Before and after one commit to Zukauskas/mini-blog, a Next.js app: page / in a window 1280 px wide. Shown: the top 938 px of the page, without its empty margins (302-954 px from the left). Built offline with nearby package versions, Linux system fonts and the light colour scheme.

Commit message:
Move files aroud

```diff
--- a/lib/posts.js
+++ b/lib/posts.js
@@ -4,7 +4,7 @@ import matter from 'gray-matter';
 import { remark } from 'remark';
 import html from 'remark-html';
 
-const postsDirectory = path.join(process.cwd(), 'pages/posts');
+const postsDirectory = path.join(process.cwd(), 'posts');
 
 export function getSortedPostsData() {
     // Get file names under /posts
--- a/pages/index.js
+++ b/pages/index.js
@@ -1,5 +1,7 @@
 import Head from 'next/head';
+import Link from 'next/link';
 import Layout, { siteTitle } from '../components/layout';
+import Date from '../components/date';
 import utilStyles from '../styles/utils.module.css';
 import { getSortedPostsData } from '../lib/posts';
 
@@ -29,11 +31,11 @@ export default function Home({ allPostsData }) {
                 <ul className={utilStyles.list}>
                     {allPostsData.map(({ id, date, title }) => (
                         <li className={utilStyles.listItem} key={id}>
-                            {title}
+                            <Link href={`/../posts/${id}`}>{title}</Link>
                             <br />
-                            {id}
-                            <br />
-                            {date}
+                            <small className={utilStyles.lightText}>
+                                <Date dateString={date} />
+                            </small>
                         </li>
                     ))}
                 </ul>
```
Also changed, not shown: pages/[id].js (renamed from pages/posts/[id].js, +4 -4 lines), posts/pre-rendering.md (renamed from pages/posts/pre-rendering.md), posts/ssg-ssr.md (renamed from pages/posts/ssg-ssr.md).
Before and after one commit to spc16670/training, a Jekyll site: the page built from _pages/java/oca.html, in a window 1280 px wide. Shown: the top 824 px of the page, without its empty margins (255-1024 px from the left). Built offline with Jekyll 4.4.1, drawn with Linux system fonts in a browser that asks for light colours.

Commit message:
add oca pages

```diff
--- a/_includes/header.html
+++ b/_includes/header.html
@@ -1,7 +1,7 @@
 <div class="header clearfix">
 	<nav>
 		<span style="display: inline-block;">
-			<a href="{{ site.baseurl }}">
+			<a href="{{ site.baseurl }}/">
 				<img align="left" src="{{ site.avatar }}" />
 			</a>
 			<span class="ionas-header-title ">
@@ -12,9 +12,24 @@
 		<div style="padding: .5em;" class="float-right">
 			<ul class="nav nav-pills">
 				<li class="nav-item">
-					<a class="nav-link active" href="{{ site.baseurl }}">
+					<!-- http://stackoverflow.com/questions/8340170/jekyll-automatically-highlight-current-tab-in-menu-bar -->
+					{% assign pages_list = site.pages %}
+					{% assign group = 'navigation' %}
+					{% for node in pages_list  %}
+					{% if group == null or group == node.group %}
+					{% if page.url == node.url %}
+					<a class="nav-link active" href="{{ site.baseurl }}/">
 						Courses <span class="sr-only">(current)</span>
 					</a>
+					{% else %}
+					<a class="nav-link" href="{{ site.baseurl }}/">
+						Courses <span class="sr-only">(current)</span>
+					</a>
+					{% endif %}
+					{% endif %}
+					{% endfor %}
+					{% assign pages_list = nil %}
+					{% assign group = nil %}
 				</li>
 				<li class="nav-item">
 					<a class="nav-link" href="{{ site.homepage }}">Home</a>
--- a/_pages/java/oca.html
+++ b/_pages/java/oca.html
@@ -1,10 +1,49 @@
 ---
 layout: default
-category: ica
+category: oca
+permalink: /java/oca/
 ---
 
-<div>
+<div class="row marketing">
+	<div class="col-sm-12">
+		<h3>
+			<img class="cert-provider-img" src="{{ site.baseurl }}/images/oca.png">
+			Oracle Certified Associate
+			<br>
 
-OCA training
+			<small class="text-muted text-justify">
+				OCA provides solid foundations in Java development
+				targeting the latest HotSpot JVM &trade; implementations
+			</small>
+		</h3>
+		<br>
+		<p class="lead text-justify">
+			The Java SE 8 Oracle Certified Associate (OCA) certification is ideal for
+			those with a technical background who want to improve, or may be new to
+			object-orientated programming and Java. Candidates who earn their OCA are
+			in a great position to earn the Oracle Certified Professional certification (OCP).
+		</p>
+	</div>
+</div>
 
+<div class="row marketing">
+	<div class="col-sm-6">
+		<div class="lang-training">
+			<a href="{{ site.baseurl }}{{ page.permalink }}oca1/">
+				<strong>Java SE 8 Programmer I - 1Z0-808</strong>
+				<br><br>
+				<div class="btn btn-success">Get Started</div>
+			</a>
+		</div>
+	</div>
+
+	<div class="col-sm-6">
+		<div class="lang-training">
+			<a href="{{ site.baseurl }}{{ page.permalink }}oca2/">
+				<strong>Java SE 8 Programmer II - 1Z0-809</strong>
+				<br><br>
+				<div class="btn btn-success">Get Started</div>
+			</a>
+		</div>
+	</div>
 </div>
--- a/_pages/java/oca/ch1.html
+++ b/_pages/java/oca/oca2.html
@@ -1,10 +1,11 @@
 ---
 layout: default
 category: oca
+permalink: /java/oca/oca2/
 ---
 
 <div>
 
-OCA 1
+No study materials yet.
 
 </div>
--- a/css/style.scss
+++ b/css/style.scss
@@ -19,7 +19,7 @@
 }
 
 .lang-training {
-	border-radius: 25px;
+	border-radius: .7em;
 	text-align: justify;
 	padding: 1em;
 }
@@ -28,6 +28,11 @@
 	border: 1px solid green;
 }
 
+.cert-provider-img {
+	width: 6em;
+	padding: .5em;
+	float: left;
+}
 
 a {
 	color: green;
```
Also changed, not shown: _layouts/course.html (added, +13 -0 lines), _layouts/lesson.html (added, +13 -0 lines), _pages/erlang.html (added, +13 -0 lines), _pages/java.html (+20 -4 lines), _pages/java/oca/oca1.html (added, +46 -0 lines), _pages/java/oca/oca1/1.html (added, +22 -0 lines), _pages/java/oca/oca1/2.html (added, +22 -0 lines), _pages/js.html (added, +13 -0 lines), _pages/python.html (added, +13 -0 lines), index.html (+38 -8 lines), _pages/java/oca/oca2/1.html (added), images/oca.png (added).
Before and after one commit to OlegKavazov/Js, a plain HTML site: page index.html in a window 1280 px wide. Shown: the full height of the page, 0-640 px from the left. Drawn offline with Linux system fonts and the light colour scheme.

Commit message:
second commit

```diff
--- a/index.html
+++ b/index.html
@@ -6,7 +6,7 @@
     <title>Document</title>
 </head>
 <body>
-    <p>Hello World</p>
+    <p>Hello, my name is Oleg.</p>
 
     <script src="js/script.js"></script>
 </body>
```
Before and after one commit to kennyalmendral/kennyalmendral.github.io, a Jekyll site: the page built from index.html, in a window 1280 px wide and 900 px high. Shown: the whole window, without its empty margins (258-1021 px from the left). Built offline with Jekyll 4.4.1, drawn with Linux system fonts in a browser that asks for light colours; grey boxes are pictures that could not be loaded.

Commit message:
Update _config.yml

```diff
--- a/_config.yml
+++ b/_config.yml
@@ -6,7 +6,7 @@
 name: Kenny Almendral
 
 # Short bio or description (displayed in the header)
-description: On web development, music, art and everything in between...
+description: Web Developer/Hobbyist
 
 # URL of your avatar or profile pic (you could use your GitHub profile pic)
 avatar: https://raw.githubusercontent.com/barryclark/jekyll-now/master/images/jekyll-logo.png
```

===============

Check each line in the entries above for the string "training", then give the number of matching lines alone.

5